It's actually not a particularly brave or extreme target.
AGL's new wind farm at Silverton, near Broken Hill, will deliver electricity at A$65/MWh. AGL said that the cost of solar is around A$70/MWh. The company estimates that the cost of new (black) coal power stations is A$110/MWh. According to Lazard, the total cost of wind in the USA has been falling by 14% per annum since 2009, and solar by 24% per annum. According to Origin Electricity, the cost of renewables in Australia (solar and wind) has halved over the last 5 years, a compound rate of decline of 13% per annum (the difference with Lazard's data is partly due to movements in the A$.)

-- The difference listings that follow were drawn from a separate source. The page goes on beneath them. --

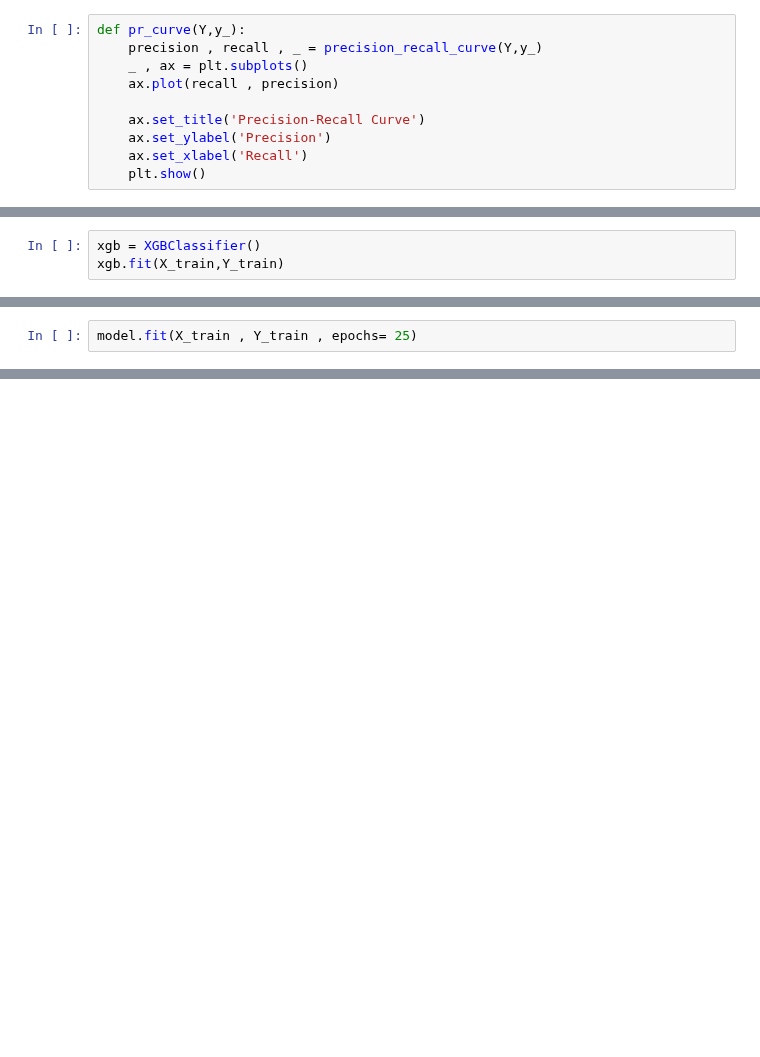
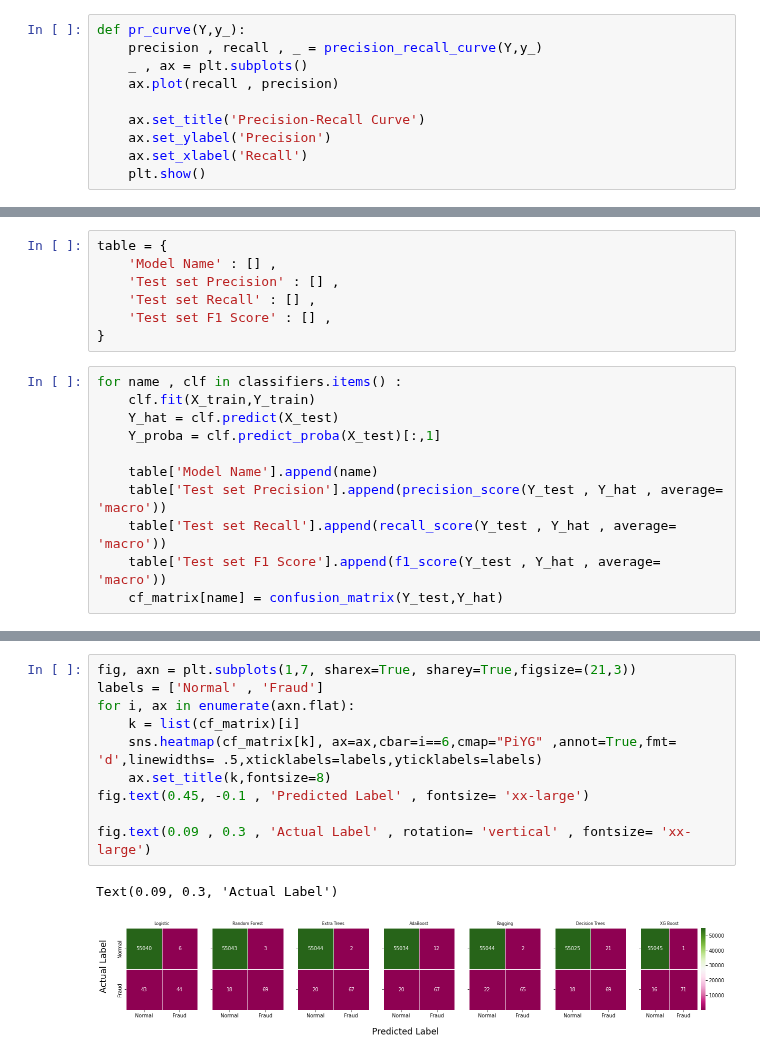
Before and after one commit to PHNPR/Credit-Card-Fraud-Detection, a Jupyter notebook: Credit Card Fraud.ipynb, the cells around one changed output, grey strips where cells are left out. Saved outputs shown, nothing was run; the diff lists cells and outputs as text; blank space fills up the shorter version.

Commit message:
Removed individual models and made a loop.

```diff
--- a/Credit Card Fraud.ipynb
+++ b/Credit Card Fraud.ipynb
@@ -473,3 +164,0 @@ weighted avg       1.00      1.00      1.00     55133
-# %%
-xgb = XGBClassifier()
-xgb.fit(X_train,Y_train)
@@ -550,2 +164,0 @@ model.compile(loss= BinaryCrossentropy() , optimizer= Adam(0.001))
-# %%
-model.fit(X_train , Y_train , epochs= 25)
@@ -616,0 +184,18 @@ weighted avg       1.00      1.00      1.00     55133
+# %%
+table = {
+    'Model Name' : [] ,
+    'Test set Precision' : [] ,
+    'Test set Recall' : [] ,
+    'Test set F1 Score' : [] ,
+}
+# %%
+for name , clf in classifiers.items() :
+    clf.fit(X_train,Y_train)
+    Y_hat = clf.predict(X_test)
+    Y_proba = clf.predict_proba(X_test)[:,1]
+
+    table['Model Name'].append(name)
+    table['Test set Precision'].append(precision_score(Y_test , Y_hat , average= 'macro'))
+    table['Test set Recall'].append(recall_score(Y_test , Y_hat , average= 'macro'))
+    table['Test set F1 Score'].append(f1_score(Y_test , Y_hat , average= 'macro'))
+    cf_matrix[name] = confusion_matrix(Y_test,Y_hat)
@@ -616,0 +215,13 @@ weighted avg       1.00      1.00      1.00     55133
+# %%
+fig, axn = plt.subplots(1,7, sharex=True, sharey=True,figsize=(21,3))
+labels = ['Normal' , 'Fraud']
+for i, ax in enumerate(axn.flat):
+    k = list(cf_matrix)[i]
+    sns.heatmap(cf_matrix[k], ax=ax,cbar=i==6,cmap="PiYG" ,annot=True,fmt= 'd',linewidths= .5,xticklabels=labels,yticklabels=labels)
+    ax.set_title(k,fontsize=8)
+fig.text(0.45, -0.1 , 'Predicted Label' , fontsize= 'xx-large')
+
+fig.text(0.09 , 0.3 , 'Actual Label' , rotation= 'vertical' , fontsize= 'xx-large')
+# %% [output]
+Text(0.09, 0.3, 'Actual Label')
+[figure, added]
```
Also changed, not shown: parts of 46 cells of this notebook.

Meanwhile the cost of fuel in Oz coal generators is rising as old contracts expire. AGL disclosed that its cost of generation was $37/MWh in 2016, but this is based on old long-term contracts. As these expire, the cost of fuel alone will rise towards $60/MWh. And the cost of maintenance of the older generators is rising too. I don't know what maintenance cost for aging coal power stations are, but AGL mentioned $900 million over ten years for Liddell, which is about $7/MWh on generous output assumptions. So right now, the cost of existing coal-powered electricity is close to the costs of new renewables. But renewables will go on getting cheaper, while coal won't. In a couple of years, the economic pressure to shutter older coal generators, even without a carbon tax, will be intense.
What about the variability of wind and solar, you say? Well, battery costs are falling rapidly too. They have halved over the last 3 years, which is a cumulative rate of decline of 30% per annum. Let's assume that this rate of decline slows down to 20% p.a., though with 12 battery gigafactories being built round the world, it probably won't.
Tesla's South Australia's battery bank cost US$50 million, for 129 MWh of storage. Assuming (conservatively) a 10 year life, that works out at US$106/MWh delivered, or A$141/MWh. The CSIRO estimates that we would need less than 5 hours storage at 80% penetration. So, being cautious, let's do the costs for 6 hours of battery storage at 50% renewables penetration. 6 hours of li-ion battery storage added to wind or solar would add A$35/MWh to the underlying cost of the energy--which is $65/MWh for wind, & $70/MWh for solar--taking total cost (power plus storage) to A$100/MWh and A$105/MWh respectively.
But .... the costs of wind, solar and batteries will go on declining. Look at the table below:
(Notes: The total renewables cost assumes 50% wind and 50% solar with a conservative 6 hours of li-ion battery storage. The fuel cost of coal is assumed to rise to $60/MWh as cheap coal supply contracts expire. The coal price is assumed to remain flat, and the A$ is assumed to remain unchanged. The cost of new coal is assumed to remain at A$110/MWh. I've ignored the high probability that some form of carbon tax/cap and trade is introduced. A $20/tonne carbon tax adds about $20 to the cost of coal-generated electricity. I've ignored the profits that battery storage could make from arbitraging fluctuations in the wholesale electricity price over the day, which would reduce their cost.)
- New coal power stations are already more expensive than a portfolio of new renewables with 6 hours of storage.
- By 2022, new coal will be almost twice as expensive as the renewables portfolio
- By 2020, new renewables will be as cheap as the fuel cost of coal, before maintenance. Let me repeat that: the cost of a brand new portfolio of wind, solar and batteries will be cheaper than the running cost of coal power stations by 2020. And the differential will only widen thereafter.
- Coal power stations are 25 or 30 year investments. They are already more expensive than renewables. Within 3 years their fuel cost on its own will be more expensive than renewables. Why would anyone rational build a new coal power station? And after 2020 or 2021, why would anyone keep an existing coal power station going when renewables are so much cheaper?
- I've used the example of li-ion batteries which are currently the most expensive commercially available storage options. However, there are already cheaper options. Pumped hydro storage costs vary a lot depending on the site it's located at, but I've seen estimates of A$30 per hour. The CSP plant at Port Augusta has a PPA of A$75/MWh, which includes the cost of power and storage, little more than solar without storage, but that prolly assumes some profits from arbitrage.
- I haven't even included household/small business solar with behind-the meter batteries. These by themselves could contribute the equivalent of a couple of hours of grid-level storage.
Labor won't have to push very hard to get 50% renewables by 2030. Market forces are already rapidly driving electricity generation that way. The people who are "utterly mad" in this whole imbroglio are the right-wing coal spruikers in the "Liberal" Party, and the ill-informed hacks of the Murdochcracy. Their passion for 19th century technology when cheaper, cleaner, and better replacements exist is, frankly, demented.
My numbers will certainly be wrong, but the trend is crystal clear.